When we analyze the same data set under the assumption of ng=3 latent classes, the posteriori distribution of the ability parameters are bimodal with nearly the same shape (Fig.05). We suspect that the hypothesis of ng=3 should be abandoned in favor of ng=2. The class assignments z_max[i] support this conclusion by no clear class preference besides class 2.

A second data set was generated by copying the first five data, adding 10 to n and to the data of subjects 11-15. From our intuition we would expect three classes Pr(Class=1)=0.50, Pr(Class=2)=0.25, and Pr(Class=3)=0.25.The results (Fig.09-13) demonstrate the clear separation of two latent classes.

The same is true for the analysis of the same data set under the hypothesis ng=3 (Fig.14-19). The classes 2 and 3 could not be clearly discriminated. This means that subjects 1-5 and 16-20 belong to one latent class and subjects 6-15 to the other.

What has to be reflected is the Pr(Class). These results are not so clear cut. But as a summary the results are very promising.

To our knowledge this model is new. It does not need the EM-algorithm. In the next future we will study what is the relation between our model to the LDA-Topic Model (Blei, D.M.; Ng, A.Y.; Jordan, M.I.; Lafferty, J.; Latent Dirichlet Allocation, Journal of Machine Learning Research, 3 (4-5), pp. 993-1022).

## JAGS-Code for Models with two or three Hypothized Latent Classes and Latent Dirichlet Allocation (LDA)

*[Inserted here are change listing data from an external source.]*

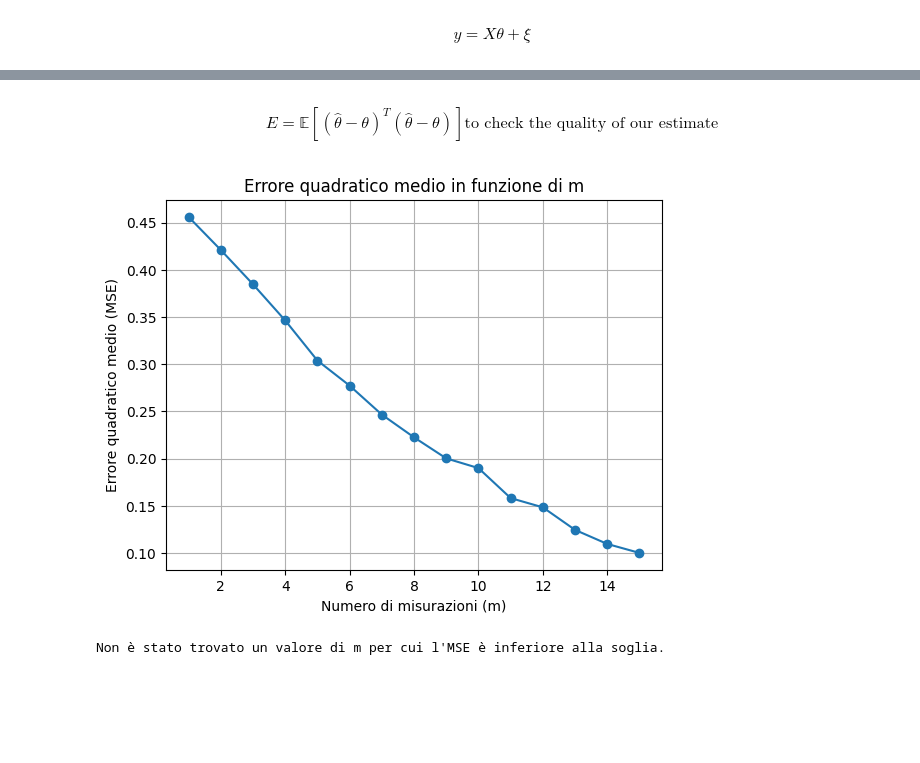
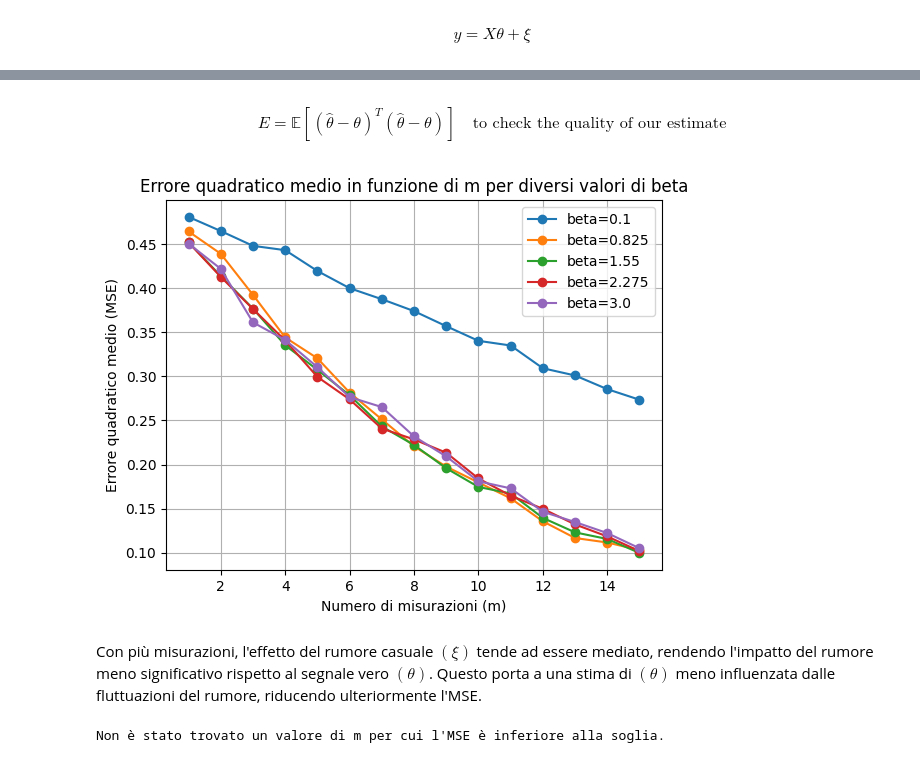
Before and after one commit to LosaLosSantos/Binary-Signal-Recovery-Using-Metropolis-Hastings, a Jupyter notebook: BINARY SIGNAL RECOVERY.ipynb, the cells around one changed output, grey strips where cells are left out. Saved outputs shown, nothing was run; the diff lists cells and outputs as text; code cells hidden in the pictures; blank space fills up the shorter version.

```diff
--- a/BINARY SIGNAL RECOVERY.ipynb
+++ b/BINARY SIGNAL RECOVERY.ipynb
@@ -88,39 +46,47 @@ def mean_squared_error(theta_true, theta_est):
 # %% [markdown]
 $$
 E = \mathbb{E}\left[ (\hat{\theta} - \theta)^T (\hat{\theta} - \theta) \right]
-\text{to check the quality of our estimate}
+\quad \text{to check the quality of our estimate}
 $$
 # %%
 d = 10  # Dimensione del vettore del segnale
 ms = range(1, 16)  # Diversi valori di m (numero di misurazioni)
-beta = 1.0  # Parametro di controllo per l'algoritmo Metropolis-Hastings
+beta = np.linspace(0.1, 3.0, 5) # Parametro di controllo per l'algoritmo Metropolis-Hastings
 N = 100  # Numero di iterazioni dell'algoritmo
 M = 1000  # Numero di realizzazioni indipendenti
 # %%
+mse_results = {} # Inizializza dizionario per memorizzare gli MSE per ogni beta
 mse_values = []  # Lista per memorizzare i valori dell'MSE
 
-# Calcolo dell'MSE per diversi valori di m
-for m in ms:
-    errors = []
-    for _ in range(M):
-        X, y, theta_true = generate_data(m, d)  # Genera i dati, theta true è quello che sto cercando
-        theta_init = np.random.randint(0, 2, d)  # Inizializza casualmente theta
-        theta_est = metropolis_hastings(X, y, beta, N, theta_init)  # Stima theta usando Metropolis-Hastings
-        error = mean_squared_error(theta_true, theta_est)  # Calcola l'errore quadratico medio
-        errors.append(error) #ho un array di mille errori
-
-    mse = np.mean(errors)  # Calcola la media degli errori per il valore corrente di m
-    mse_values.append(mse)
+# Calcolo dell'MSE per diversi valori di beta e m
+for b in beta:
+    mse_values = []  # Lista per memorizzare i valori dell'MSE per ogni beta
+    for m in ms:
+        errors = []
+        for _ in range(M):
+            X, y, theta_true = generate_data(m, d)  # Genera i dati, theta_true è quello che sto cercando
+            theta_init = np.random.randint(0, 2, d)  # Inizializza casualmente theta
+            theta_est = metropolis_hastings(X, y, b, N, theta_init)  # Stima theta usando Metropolis-Hastings
+            error = mean_squared_error(theta_true, theta_est)  # Calcola l'errore quadratico medio
+            errors.append(error)  # Aggiungi l'errore alla lista degli errori
+        mse = np.mean(errors)  # Calcola la media degli errori per il valore corrente di m
+        mse_values.append(mse)  # Aggiungi l'MSE alla lista dei valori di MSE
+    mse_results[b] = mse_values  # Salva i risultati per il beta corrente
 # %%
-# Plot dei risultati
-plt.plot(ms, mse_values, marker='o')
+for b in beta:
+    plt.plot(ms, mse_results[b], marker='o', label=f'beta={b}')
 plt.xlabel('Numero di misurazioni (m)')
 plt.ylabel('Errore quadratico medio (MSE)')
-plt.title('Errore quadratico medio in funzione di m')
+plt.title('Errore quadratico medio in funzione di m per diversi valori di beta')
+plt.legend()
 plt.grid(True)
 plt.show()
 # %% [output]
-[figure, old version]
+[figure, new version]
+# %% [markdown]
+
+Con più misurazioni, l'effetto del rumore casuale $( \xi )$ tende ad essere mediato, rendendo l'impatto del rumore meno significativo rispetto al segnale vero $( \theta )$.
+Questo porta a una stima di $( \theta )$ meno influenzata dalle fluttuazioni del rumore, riducendo ulteriormente l'MSE.
 # %%
 # Determinare il valore minimo di m per cui l'MSE è sufficientemente basso
 threshold_mse = 0.1  # Soglia arbitraria per considerare la stima affidabile
```
Also changed, not shown: parts of 8 cells of this notebook, 1 other file.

Various authors prefer JAGS to BUGS (e.g. Kruschke, J.K., Doing Bayesian Data Analysis, 2015, 2/e, Academic Press, ISBN 978-0-12-405888-0). The main differences are described in Lunn et al. in chapter 12.6 (Lunn, D.; Jackson, Chr.; Best, N.; Thomas, A., Spiegelhalter, D.; The BUGS Book: A Practical Introduction to Bayesian Analysis, Boca Raton, FL USA: CRC Press, 2013, ISBN 978-1-58488-849-9). We wanted to explore whether there are significant differences in modelling. We found out that are subtle differences in the modelling languages. The R-integration of JAGS is better than that of OpenBUGS. Models can be described as a user-defined parameterless R-function. So all editing, debugging and testing can be done with the excellent R-IDE RStudio.

We had to revise our OpenBUGS-model in three places: (1) we replaced the *model{...}* BUGS-code-snippet by the R-code-snippet *function(){...}*; (2) because the definition of *rank(...)*-function differ in BUGS and JAGS we had to recode the computation of the class assignment *z_max[]*; (3) all data are encoded as R-statements and used as arguments in the *jags*-function of the *R2jags*-library.

The results for two latent classes and the slightly modified data of Lee & Wagenmakers (k[2]=16 instead of 17, 15 subjects, 40 items) are nearly identical to those of the OpenBugs analysis (Fig.01-04). The means of the posteriors for abilities and class probabilities differ only by 0.08.

Nearly the same is true for the slightly modified problem ((k[2]=16 instead of 17, k[16]-k[20] added, 20 subjects, 50 items) (Fig.05-08).